▶ WORK TASK:
Determine how many lines in these records hold "inline". Only the number is wanted.
▽
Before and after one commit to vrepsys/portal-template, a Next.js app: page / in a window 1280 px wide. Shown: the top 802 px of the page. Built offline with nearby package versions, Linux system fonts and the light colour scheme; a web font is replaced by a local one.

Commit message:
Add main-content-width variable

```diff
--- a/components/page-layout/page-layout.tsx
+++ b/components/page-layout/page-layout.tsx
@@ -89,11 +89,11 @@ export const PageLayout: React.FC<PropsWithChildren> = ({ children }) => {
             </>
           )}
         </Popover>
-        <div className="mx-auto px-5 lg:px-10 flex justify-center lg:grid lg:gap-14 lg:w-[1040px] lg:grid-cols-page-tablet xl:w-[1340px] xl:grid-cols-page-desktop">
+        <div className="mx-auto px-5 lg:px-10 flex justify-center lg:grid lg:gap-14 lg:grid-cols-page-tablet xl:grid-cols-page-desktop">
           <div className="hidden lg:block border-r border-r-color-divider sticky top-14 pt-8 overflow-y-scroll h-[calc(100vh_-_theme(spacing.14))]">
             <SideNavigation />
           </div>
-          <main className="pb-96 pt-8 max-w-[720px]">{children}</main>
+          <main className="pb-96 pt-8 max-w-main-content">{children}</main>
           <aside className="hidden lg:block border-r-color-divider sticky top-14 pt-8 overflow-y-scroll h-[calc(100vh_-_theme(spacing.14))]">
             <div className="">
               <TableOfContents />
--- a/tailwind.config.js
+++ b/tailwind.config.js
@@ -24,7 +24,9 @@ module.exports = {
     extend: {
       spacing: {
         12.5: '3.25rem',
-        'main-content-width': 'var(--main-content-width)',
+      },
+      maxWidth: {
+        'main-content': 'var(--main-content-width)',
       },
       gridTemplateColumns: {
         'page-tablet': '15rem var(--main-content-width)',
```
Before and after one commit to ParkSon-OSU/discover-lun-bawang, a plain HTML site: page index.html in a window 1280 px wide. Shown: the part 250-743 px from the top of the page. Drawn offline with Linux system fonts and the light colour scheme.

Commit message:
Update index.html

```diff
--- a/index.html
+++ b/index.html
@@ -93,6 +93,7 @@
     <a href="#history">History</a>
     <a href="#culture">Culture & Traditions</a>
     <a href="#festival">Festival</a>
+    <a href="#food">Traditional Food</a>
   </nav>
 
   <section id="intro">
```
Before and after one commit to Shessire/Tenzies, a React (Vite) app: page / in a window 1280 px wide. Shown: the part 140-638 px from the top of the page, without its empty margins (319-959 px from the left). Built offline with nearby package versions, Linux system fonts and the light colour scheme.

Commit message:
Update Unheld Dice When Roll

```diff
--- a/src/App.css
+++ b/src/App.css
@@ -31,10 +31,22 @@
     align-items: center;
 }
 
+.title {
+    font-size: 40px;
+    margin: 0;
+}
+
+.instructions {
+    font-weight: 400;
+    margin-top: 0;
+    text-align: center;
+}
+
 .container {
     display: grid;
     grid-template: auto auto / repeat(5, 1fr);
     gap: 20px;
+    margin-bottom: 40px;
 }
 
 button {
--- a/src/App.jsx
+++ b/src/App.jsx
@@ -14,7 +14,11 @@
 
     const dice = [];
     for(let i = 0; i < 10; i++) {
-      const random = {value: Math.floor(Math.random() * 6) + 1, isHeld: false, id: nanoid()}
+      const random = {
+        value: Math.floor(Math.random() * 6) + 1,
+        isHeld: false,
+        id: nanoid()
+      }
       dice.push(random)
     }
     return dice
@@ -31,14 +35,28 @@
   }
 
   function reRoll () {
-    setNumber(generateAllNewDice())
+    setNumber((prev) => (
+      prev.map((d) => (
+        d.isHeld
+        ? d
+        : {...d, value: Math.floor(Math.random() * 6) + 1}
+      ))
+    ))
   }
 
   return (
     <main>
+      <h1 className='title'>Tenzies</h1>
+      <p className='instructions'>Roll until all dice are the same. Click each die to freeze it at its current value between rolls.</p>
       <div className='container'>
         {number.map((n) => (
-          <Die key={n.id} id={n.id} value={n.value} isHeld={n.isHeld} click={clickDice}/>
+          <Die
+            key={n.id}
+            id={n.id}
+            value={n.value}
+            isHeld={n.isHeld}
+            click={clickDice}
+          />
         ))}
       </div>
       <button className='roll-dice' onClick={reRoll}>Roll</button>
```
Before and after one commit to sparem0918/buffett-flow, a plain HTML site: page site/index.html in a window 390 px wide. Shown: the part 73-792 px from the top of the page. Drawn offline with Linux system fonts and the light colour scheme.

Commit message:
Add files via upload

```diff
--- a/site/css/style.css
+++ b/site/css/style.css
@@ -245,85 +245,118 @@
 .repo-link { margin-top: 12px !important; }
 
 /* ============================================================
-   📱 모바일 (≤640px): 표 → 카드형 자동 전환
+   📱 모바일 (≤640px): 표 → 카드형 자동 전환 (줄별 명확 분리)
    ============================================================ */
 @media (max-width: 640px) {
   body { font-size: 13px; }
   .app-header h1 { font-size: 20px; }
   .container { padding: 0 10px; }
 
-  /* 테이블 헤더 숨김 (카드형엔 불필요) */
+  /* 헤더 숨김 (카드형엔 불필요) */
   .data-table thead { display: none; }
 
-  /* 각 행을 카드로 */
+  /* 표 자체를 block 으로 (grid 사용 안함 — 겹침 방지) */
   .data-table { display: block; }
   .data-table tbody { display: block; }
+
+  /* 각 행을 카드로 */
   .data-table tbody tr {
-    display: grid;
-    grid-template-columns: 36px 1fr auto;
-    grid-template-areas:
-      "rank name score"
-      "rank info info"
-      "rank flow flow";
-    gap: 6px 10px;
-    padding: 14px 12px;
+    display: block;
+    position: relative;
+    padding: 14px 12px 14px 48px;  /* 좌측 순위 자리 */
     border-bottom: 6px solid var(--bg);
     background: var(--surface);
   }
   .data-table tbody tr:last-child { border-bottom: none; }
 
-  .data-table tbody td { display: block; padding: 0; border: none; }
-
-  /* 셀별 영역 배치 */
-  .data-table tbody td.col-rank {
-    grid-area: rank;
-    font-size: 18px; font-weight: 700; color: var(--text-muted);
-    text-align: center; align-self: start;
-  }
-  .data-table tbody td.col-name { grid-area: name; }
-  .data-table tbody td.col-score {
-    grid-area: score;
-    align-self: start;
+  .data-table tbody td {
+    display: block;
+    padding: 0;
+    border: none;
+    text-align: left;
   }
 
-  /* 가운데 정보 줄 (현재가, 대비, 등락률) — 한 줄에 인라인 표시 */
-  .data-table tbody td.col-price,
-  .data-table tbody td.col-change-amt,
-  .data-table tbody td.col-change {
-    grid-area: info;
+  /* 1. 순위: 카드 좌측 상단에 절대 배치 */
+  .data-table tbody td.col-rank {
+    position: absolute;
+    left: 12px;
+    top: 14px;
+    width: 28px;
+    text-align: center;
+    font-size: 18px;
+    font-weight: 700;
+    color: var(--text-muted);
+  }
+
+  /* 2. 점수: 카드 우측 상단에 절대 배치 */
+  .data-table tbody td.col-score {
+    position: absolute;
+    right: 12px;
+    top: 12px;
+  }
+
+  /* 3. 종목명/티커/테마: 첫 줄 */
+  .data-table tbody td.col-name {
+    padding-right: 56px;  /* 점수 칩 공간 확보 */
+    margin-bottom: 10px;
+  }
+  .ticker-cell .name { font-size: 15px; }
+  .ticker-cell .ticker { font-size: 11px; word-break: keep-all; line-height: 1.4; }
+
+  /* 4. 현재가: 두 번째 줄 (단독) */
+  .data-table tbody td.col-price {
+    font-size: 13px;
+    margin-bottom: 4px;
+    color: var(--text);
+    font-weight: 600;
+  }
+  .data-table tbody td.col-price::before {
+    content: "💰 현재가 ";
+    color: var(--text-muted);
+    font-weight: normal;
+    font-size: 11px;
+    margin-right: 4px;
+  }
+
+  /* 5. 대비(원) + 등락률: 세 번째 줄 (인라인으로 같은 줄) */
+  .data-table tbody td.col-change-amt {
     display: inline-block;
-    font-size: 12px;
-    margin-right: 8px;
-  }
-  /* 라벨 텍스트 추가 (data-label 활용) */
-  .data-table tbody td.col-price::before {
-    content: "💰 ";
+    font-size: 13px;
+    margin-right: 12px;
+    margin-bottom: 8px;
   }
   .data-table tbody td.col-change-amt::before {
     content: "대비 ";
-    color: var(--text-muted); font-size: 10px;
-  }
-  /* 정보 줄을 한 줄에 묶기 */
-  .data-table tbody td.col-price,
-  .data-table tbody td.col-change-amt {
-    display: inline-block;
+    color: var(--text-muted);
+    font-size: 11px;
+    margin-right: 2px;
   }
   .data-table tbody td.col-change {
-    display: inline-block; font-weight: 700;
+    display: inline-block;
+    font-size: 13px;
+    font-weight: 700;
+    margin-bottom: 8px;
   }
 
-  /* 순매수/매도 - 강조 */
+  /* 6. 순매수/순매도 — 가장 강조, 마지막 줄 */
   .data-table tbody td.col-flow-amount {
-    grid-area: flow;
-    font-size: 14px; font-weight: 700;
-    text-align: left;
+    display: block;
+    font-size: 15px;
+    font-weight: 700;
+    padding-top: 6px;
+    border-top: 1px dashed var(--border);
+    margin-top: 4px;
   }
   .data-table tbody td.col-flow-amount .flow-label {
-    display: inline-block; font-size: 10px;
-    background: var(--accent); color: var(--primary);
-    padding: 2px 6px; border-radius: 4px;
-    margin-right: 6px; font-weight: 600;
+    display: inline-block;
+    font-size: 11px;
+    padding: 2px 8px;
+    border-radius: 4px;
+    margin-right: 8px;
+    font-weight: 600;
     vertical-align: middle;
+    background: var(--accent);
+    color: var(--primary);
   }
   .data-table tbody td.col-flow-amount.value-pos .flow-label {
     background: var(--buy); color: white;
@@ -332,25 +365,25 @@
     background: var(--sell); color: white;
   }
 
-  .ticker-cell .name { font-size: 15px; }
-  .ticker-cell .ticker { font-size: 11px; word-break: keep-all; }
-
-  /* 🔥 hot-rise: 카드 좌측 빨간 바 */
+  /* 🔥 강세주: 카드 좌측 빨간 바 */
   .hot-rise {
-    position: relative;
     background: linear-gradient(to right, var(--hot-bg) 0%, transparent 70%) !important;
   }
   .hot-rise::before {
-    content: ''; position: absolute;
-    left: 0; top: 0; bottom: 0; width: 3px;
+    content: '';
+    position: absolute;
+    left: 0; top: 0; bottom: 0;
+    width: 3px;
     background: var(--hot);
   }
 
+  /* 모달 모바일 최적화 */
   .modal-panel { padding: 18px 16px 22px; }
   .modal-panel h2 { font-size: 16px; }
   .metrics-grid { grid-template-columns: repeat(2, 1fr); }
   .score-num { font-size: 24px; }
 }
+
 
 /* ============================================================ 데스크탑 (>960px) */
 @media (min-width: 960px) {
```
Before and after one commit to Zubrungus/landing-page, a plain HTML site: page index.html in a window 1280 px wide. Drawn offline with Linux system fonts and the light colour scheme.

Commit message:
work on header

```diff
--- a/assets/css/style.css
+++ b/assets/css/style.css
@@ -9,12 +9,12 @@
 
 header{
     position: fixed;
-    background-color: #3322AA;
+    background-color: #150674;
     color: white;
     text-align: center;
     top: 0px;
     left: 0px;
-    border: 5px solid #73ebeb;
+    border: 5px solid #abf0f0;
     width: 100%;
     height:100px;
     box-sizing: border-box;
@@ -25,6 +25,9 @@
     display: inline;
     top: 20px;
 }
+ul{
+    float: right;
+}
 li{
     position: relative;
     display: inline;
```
△
▶ RESULT BELOW:
8